→ YOUR TASK
The required result is one figure, the count of lines below with the string "finalUsername" in them.

→ PROVIDED RECORDS
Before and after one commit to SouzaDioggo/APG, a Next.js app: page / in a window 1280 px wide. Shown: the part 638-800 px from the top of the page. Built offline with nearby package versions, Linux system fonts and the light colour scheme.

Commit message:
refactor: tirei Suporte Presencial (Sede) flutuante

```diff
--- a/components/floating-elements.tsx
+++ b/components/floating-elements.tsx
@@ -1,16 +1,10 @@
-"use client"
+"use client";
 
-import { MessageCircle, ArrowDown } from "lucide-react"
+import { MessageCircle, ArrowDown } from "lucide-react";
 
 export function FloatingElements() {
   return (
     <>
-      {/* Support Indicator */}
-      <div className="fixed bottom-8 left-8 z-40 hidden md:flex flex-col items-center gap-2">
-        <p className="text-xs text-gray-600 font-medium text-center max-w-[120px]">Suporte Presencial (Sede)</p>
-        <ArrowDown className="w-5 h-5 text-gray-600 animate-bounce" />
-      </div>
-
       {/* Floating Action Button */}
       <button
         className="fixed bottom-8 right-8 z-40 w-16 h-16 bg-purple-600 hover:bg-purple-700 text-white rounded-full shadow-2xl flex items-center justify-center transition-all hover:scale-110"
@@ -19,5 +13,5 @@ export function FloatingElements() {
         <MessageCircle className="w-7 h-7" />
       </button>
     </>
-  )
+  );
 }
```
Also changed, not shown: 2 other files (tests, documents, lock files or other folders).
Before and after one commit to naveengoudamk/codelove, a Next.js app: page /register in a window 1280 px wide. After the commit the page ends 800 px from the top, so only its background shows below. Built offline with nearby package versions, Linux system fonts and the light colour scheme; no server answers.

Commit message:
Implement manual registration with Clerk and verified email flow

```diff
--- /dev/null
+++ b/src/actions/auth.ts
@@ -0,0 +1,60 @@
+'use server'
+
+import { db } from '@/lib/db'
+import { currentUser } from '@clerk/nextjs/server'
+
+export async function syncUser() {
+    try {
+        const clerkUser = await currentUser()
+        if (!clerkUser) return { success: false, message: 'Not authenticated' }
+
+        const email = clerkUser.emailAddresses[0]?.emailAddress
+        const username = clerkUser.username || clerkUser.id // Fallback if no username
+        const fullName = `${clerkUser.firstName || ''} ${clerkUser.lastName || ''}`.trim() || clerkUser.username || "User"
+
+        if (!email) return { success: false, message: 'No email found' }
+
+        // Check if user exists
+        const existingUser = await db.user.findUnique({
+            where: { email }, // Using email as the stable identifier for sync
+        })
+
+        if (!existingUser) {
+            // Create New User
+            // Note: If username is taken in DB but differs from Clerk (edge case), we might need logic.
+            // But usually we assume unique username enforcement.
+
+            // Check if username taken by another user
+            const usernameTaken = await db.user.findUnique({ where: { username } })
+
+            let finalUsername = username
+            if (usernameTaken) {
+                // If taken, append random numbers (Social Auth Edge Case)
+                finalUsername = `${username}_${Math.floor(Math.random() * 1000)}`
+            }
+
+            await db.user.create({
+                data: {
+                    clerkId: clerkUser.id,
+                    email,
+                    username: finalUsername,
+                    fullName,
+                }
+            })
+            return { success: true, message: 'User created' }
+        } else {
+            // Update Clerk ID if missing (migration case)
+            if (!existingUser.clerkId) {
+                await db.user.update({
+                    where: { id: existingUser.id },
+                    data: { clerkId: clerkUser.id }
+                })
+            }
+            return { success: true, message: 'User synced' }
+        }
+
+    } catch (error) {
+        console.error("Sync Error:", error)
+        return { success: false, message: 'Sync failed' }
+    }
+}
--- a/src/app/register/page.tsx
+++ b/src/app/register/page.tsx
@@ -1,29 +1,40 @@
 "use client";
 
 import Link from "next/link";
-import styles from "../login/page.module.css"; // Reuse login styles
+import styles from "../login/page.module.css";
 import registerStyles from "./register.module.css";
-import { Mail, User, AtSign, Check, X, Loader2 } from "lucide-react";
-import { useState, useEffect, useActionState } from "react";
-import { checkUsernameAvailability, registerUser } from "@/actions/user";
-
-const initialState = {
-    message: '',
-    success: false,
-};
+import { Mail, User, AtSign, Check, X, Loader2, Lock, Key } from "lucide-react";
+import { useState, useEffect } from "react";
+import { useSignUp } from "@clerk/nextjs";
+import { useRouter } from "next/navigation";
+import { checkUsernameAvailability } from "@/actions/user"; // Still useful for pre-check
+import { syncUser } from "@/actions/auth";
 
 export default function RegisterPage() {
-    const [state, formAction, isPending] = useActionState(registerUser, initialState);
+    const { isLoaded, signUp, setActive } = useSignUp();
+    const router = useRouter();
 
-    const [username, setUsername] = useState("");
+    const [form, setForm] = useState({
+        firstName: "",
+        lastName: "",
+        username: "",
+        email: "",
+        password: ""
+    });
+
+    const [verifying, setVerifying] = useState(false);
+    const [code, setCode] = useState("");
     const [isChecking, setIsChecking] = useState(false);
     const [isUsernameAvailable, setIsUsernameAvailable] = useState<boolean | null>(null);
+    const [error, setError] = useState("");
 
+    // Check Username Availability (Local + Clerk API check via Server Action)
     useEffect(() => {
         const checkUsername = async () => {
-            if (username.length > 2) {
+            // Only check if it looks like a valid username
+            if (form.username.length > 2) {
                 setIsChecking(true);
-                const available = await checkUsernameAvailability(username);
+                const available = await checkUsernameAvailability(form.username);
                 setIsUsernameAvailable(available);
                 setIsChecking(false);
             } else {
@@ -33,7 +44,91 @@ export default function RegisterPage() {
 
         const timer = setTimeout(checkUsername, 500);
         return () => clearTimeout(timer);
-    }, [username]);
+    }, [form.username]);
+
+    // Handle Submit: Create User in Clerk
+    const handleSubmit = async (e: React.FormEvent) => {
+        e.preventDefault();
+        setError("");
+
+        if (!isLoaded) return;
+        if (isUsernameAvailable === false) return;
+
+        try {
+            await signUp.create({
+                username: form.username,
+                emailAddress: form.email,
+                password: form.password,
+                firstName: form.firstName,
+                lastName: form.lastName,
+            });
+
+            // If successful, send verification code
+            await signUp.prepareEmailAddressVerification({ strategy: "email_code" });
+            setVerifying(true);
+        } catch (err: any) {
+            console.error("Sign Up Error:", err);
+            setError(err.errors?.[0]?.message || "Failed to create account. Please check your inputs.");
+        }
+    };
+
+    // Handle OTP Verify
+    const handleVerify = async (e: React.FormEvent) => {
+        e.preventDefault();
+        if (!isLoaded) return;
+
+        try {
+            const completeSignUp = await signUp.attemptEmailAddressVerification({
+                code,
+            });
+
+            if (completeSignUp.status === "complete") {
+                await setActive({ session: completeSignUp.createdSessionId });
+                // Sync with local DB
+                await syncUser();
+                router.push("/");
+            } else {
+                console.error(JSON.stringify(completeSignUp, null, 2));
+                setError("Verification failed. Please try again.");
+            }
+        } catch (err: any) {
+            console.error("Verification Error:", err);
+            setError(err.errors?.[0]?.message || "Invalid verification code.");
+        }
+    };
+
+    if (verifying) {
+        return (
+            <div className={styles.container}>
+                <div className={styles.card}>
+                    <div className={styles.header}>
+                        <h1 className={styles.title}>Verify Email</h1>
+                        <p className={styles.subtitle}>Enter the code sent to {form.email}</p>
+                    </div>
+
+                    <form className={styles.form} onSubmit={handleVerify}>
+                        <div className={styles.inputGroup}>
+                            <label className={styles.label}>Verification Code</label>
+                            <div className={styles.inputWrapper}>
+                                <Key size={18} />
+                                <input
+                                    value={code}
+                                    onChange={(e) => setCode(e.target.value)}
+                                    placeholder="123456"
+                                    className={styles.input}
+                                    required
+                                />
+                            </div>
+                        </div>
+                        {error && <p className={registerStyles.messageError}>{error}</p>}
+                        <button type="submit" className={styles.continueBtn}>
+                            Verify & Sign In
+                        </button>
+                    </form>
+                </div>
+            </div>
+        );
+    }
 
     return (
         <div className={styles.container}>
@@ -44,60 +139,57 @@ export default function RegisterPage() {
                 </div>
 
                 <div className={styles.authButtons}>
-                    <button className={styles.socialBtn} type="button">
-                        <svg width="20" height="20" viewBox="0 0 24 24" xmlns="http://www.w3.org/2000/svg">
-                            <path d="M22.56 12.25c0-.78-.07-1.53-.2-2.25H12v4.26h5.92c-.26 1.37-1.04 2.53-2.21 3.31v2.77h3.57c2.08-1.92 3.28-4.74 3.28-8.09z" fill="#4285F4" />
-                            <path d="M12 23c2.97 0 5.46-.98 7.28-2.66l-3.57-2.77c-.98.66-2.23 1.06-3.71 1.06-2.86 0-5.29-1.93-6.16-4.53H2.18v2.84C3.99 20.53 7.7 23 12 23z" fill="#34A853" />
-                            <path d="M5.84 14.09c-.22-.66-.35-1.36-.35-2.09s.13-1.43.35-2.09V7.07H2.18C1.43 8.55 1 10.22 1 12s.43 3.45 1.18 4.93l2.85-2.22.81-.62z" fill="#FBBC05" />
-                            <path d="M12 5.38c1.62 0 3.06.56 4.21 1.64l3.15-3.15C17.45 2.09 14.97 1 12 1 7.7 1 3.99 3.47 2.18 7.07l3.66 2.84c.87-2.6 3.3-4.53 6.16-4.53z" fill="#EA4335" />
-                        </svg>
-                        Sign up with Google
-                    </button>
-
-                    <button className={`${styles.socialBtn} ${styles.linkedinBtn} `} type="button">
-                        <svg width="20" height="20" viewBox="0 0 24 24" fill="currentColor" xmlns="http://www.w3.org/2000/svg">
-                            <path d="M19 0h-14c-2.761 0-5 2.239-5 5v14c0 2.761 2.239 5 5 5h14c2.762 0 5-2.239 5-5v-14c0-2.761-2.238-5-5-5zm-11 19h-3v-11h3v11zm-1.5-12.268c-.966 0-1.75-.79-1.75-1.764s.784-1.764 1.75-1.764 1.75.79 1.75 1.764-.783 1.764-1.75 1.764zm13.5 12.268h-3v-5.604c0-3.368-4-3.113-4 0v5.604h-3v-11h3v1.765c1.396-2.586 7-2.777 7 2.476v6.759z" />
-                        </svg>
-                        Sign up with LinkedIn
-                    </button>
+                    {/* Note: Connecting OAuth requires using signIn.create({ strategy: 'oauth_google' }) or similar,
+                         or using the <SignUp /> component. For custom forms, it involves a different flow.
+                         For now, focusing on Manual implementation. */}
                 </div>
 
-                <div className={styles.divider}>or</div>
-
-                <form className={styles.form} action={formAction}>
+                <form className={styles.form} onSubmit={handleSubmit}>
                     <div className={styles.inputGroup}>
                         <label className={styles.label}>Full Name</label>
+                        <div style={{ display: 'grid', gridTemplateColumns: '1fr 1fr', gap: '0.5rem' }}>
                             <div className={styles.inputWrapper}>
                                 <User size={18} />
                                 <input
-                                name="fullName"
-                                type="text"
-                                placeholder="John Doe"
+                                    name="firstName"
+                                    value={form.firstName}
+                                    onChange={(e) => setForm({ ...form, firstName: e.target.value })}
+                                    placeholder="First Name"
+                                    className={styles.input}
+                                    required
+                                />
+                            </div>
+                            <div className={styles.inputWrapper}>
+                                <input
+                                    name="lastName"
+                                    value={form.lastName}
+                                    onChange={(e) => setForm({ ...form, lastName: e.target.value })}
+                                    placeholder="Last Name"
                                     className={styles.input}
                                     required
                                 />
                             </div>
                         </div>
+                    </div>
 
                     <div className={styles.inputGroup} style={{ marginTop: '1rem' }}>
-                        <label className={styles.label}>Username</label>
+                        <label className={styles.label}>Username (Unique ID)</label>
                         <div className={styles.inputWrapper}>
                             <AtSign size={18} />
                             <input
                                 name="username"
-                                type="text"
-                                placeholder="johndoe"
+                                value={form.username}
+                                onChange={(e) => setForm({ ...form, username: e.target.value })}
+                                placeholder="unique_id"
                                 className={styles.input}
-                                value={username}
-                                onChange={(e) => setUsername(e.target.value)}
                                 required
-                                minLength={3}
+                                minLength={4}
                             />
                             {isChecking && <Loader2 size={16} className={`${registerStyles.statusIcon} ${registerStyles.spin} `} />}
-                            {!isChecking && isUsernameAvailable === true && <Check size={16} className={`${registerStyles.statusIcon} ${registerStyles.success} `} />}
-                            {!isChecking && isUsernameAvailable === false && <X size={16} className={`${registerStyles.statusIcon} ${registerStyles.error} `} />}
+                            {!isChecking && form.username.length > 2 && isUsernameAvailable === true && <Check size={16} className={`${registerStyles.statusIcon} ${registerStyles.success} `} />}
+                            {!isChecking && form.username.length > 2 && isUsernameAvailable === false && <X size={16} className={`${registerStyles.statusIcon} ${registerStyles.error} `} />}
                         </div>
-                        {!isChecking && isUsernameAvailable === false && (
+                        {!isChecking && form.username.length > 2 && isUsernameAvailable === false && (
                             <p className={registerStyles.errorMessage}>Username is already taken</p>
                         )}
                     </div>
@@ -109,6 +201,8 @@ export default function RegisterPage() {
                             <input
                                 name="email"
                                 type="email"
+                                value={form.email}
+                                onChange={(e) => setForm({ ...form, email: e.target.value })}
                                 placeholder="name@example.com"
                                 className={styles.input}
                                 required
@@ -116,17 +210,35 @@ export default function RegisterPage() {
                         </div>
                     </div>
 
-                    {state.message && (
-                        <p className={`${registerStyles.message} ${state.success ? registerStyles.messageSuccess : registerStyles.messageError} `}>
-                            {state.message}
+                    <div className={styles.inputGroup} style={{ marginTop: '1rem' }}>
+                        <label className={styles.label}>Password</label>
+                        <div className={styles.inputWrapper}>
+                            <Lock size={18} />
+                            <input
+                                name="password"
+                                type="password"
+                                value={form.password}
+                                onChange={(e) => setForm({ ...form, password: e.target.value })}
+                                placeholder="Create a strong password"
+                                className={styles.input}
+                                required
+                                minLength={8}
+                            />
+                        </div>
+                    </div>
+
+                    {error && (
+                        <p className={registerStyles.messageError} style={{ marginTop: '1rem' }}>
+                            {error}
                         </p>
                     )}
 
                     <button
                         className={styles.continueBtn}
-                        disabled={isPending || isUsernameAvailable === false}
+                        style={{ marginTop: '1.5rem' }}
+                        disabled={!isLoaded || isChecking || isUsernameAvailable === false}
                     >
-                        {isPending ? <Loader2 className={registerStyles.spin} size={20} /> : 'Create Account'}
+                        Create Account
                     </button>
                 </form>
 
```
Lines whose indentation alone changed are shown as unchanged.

→ OUTPUT
3